> [EXERCISE INSTRUCTIONS] Before repeating the entries below, strip out every picture and keep all else as it is.

> [DATA FOR ANALYSIS]
============
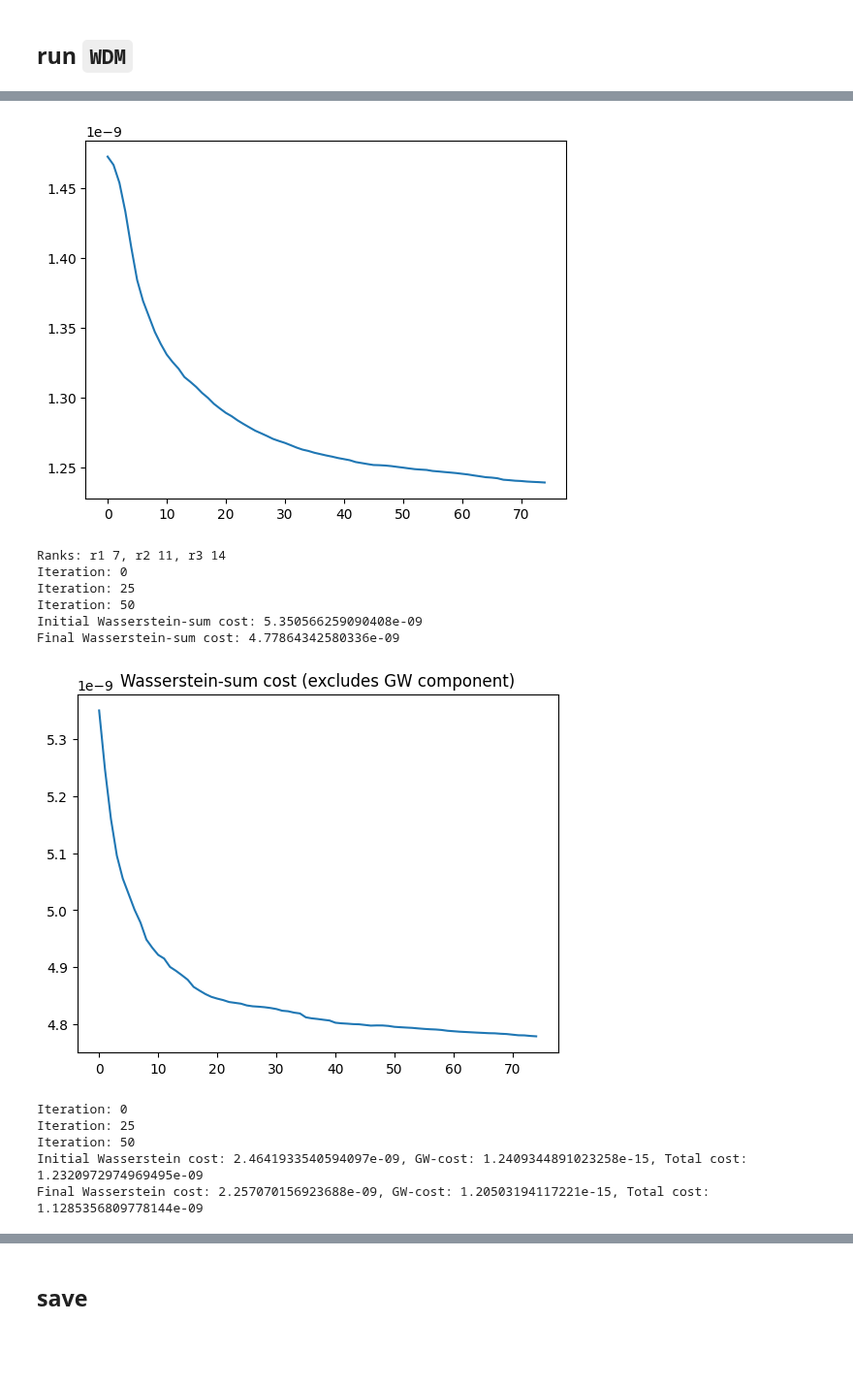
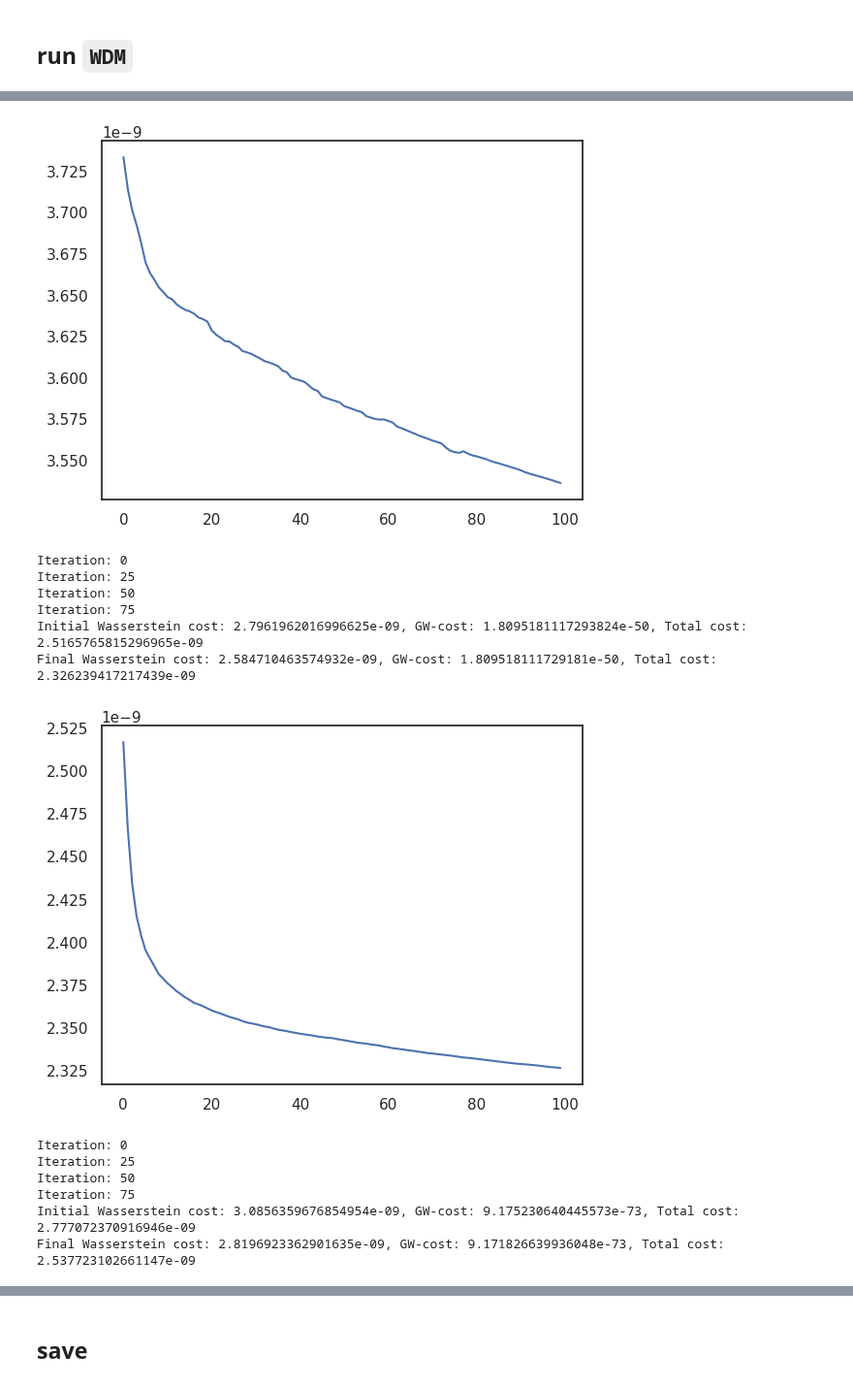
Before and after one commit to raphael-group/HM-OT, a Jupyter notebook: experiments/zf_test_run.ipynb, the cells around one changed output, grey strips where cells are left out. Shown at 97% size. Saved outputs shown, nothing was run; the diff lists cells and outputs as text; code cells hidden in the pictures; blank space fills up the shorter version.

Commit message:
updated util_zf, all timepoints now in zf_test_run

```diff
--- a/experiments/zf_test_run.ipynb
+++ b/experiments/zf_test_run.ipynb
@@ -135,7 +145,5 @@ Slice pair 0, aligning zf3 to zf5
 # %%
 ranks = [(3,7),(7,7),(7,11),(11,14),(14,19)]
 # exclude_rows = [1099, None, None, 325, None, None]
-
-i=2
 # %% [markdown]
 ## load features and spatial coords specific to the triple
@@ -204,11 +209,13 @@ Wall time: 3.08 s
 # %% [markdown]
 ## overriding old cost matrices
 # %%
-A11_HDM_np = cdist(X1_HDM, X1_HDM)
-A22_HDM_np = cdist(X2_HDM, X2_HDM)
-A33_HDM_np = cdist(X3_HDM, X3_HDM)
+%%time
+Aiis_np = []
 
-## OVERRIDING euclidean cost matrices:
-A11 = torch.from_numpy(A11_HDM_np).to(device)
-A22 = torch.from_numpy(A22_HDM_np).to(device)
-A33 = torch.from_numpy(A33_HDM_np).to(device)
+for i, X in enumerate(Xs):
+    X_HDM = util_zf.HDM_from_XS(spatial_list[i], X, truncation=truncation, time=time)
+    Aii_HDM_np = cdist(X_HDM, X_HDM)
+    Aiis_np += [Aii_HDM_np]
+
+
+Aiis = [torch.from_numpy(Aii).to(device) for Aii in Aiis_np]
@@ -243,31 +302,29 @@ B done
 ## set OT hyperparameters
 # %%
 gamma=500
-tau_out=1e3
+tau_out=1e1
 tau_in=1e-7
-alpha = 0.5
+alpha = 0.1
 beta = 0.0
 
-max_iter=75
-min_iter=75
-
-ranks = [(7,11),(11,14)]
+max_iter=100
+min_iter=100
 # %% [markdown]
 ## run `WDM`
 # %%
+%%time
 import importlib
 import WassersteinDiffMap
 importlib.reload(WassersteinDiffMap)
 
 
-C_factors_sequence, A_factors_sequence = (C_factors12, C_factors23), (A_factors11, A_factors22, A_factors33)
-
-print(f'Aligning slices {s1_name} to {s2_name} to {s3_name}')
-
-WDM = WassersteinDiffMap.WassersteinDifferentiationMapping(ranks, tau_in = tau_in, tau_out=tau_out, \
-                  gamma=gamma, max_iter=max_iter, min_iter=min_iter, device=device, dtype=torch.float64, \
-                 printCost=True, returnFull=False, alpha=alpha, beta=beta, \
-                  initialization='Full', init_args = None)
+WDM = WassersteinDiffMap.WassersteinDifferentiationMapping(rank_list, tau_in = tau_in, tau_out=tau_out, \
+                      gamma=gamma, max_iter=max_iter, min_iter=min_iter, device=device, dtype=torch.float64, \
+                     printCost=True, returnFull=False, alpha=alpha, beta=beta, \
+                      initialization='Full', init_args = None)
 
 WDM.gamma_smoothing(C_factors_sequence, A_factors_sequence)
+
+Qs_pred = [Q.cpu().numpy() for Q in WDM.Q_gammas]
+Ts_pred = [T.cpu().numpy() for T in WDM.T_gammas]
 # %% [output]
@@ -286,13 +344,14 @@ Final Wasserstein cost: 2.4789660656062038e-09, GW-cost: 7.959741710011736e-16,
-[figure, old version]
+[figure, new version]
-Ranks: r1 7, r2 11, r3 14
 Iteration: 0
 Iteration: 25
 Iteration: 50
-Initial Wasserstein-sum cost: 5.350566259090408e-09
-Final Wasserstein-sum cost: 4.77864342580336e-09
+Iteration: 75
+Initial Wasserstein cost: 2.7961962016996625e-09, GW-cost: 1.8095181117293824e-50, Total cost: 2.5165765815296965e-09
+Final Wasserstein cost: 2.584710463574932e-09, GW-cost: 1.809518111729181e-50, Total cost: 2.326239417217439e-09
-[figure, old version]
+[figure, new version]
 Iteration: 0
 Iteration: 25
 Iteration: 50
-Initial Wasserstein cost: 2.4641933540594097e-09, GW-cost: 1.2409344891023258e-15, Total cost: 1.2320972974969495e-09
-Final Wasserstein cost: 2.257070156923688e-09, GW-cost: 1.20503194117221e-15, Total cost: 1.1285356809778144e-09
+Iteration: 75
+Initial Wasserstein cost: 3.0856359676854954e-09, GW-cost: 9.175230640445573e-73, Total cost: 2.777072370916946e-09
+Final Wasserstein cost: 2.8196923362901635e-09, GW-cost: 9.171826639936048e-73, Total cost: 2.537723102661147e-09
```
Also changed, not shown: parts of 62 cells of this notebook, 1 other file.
============
> [PROBLEM SOLUTION]
Before and after one commit to raphael-group/HM-OT, a Jupyter notebook: experiments/zf_test_run.ipynb, the cells around one changed output, grey strips where cells are left out. Shown at 97% size. Saved outputs shown, nothing was run; the diff lists cells and outputs as text; code cells hidden in the pictures; blank space fills up the shorter version.

Commit message:
updated util_zf, all timepoints now in zf_test_run

```diff
--- a/experiments/zf_test_run.ipynb
+++ b/experiments/zf_test_run.ipynb
@@ -135,7 +145,5 @@ Slice pair 0, aligning zf3 to zf5
 # %%
 ranks = [(3,7),(7,7),(7,11),(11,14),(14,19)]
 # exclude_rows = [1099, None, None, 325, None, None]
-
-i=2
 # %% [markdown]
 ## load features and spatial coords specific to the triple
@@ -204,11 +209,13 @@ Wall time: 3.08 s
 # %% [markdown]
 ## overriding old cost matrices
 # %%
-A11_HDM_np = cdist(X1_HDM, X1_HDM)
-A22_HDM_np = cdist(X2_HDM, X2_HDM)
-A33_HDM_np = cdist(X3_HDM, X3_HDM)
+%%time
+Aiis_np = []
 
-## OVERRIDING euclidean cost matrices:
-A11 = torch.from_numpy(A11_HDM_np).to(device)
-A22 = torch.from_numpy(A22_HDM_np).to(device)
-A33 = torch.from_numpy(A33_HDM_np).to(device)
+for i, X in enumerate(Xs):
+    X_HDM = util_zf.HDM_from_XS(spatial_list[i], X, truncation=truncation, time=time)
+    Aii_HDM_np = cdist(X_HDM, X_HDM)
+    Aiis_np += [Aii_HDM_np]
+
+
+Aiis = [torch.from_numpy(Aii).to(device) for Aii in Aiis_np]
@@ -243,31 +302,29 @@ B done
 ## set OT hyperparameters
 # %%
 gamma=500
-tau_out=1e3
+tau_out=1e1
 tau_in=1e-7
-alpha = 0.5
+alpha = 0.1
 beta = 0.0
 
-max_iter=75
-min_iter=75
-
-ranks = [(7,11),(11,14)]
+max_iter=100
+min_iter=100
 # %% [markdown]
 ## run `WDM`
 # %%
+%%time
 import importlib
 import WassersteinDiffMap
 importlib.reload(WassersteinDiffMap)
 
 
-C_factors_sequence, A_factors_sequence = (C_factors12, C_factors23), (A_factors11, A_factors22, A_factors33)
-
-print(f'Aligning slices {s1_name} to {s2_name} to {s3_name}')
-
-WDM = WassersteinDiffMap.WassersteinDifferentiationMapping(ranks, tau_in = tau_in, tau_out=tau_out, \
-                  gamma=gamma, max_iter=max_iter, min_iter=min_iter, device=device, dtype=torch.float64, \
-                 printCost=True, returnFull=False, alpha=alpha, beta=beta, \
-                  initialization='Full', init_args = None)
+WDM = WassersteinDiffMap.WassersteinDifferentiationMapping(rank_list, tau_in = tau_in, tau_out=tau_out, \
+                      gamma=gamma, max_iter=max_iter, min_iter=min_iter, device=device, dtype=torch.float64, \
+                     printCost=True, returnFull=False, alpha=alpha, beta=beta, \
+                      initialization='Full', init_args = None)
 
 WDM.gamma_smoothing(C_factors_sequence, A_factors_sequence)
+
+Qs_pred = [Q.cpu().numpy() for Q in WDM.Q_gammas]
+Ts_pred = [T.cpu().numpy() for T in WDM.T_gammas]
 # %% [output]
@@ -286,13 +344,14 @@ Final Wasserstein cost: 2.4789660656062038e-09, GW-cost: 7.959741710011736e-16,
-[figure, old version]
+[figure, new version]
-Ranks: r1 7, r2 11, r3 14
 Iteration: 0
 Iteration: 25
 Iteration: 50
-Initial Wasserstein-sum cost: 5.350566259090408e-09
-Final Wasserstein-sum cost: 4.77864342580336e-09
+Iteration: 75
+Initial Wasserstein cost: 2.7961962016996625e-09, GW-cost: 1.8095181117293824e-50, Total cost: 2.5165765815296965e-09
+Final Wasserstein cost: 2.584710463574932e-09, GW-cost: 1.809518111729181e-50, Total cost: 2.326239417217439e-09
-[figure, old version]
+[figure, new version]
 Iteration: 0
 Iteration: 25
 Iteration: 50
-Initial Wasserstein cost: 2.4641933540594097e-09, GW-cost: 1.2409344891023258e-15, Total cost: 1.2320972974969495e-09
-Final Wasserstein cost: 2.257070156923688e-09, GW-cost: 1.20503194117221e-15, Total cost: 1.1285356809778144e-09
+Iteration: 75
+Initial Wasserstein cost: 3.0856359676854954e-09, GW-cost: 9.175230640445573e-73, Total cost: 2.777072370916946e-09
+Final Wasserstein cost: 2.8196923362901635e-09, GW-cost: 9.171826639936048e-73, Total cost: 2.537723102661147e-09
```
Also changed, not shown: parts of 62 cells of this notebook, 1 other file.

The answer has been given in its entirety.